Thanks to the growing interest in history, some of the neighborhoods in Istanbul began to stand out among others. Fener Balat, Karakoy, Galata, and Kuzguncuk are the most prominent of such neighborhoods.

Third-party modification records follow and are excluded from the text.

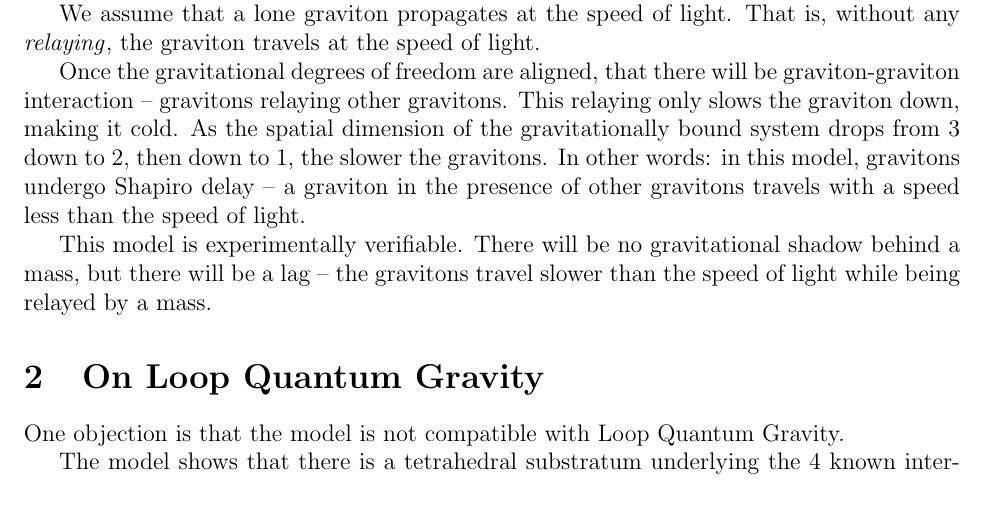
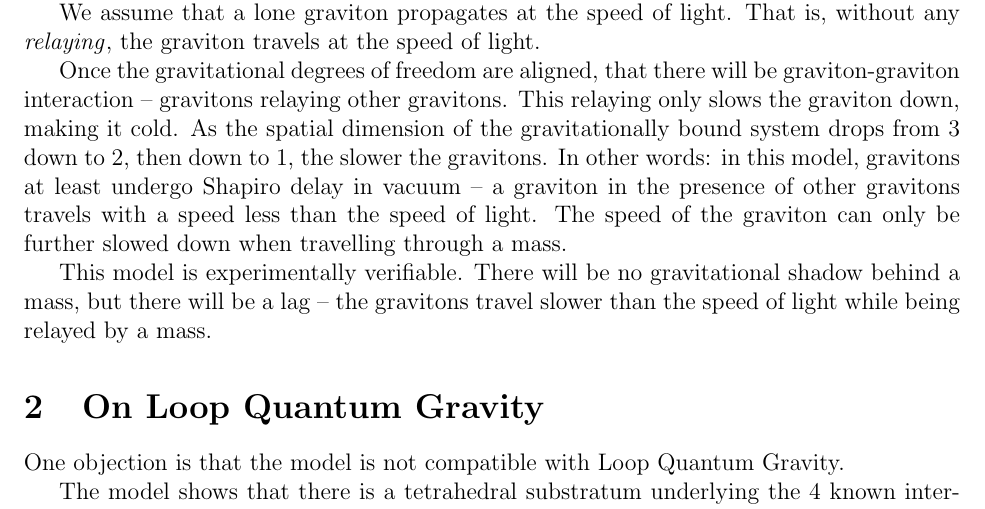
Before and after one commit to sjhalayka/papers, a LaTeX paper (ag2/bezier_escape.tex): part of the page before the commit and part of page 1 of 2 after it, cut so that both start at the same text. Compiled offline with pdfLaTeX.

Commit message:
Add files via upload

```diff
--- a/ag2/bezier_escape.tex
+++ b/ag2/bezier_escape.tex
@@ -40,7 +40,8 @@ That is, without any {\textit{relaying}}, the graviton travels at the speed of l
 Once the gravitational degrees of freedom are aligned, that there will be graviton-graviton interaction -- gravitons relaying other gravitons.
 This relaying only slows the graviton down, making it cold.
 As the spatial dimension of the gravitationally bound system drops from 3 down to 2, then down to 1, the slower the gravitons.
-In other words: in this model, gravitons undergo Shapiro delay -- a graviton in the presence of other gravitons travels with a speed less than the speed of light.
+In other words: in this model, gravitons at least undergo Shapiro delay in vacuum -- a graviton in the presence of other gravitons travels with a speed less than the speed of light.
+The speed of the graviton can only be further slowed down when travelling through a mass.
 
 This model is experimentally verifiable.
 There will be no gravitational shadow behind a mass, but there will be a lag -- the gravitons travel slower than the speed of light while being relayed by a mass.
```
Also changed, not shown: ag2/bezier_escape.pdf, 2 other files.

Although modern cafes and restaurants are plenty in these areas where neighborhood culture is still alive, the visitors can still feel the nostalgic atmosphere in these neighborhoods. Therefore, they reflect Istanbul’s historical and cosmopolite way perfectly.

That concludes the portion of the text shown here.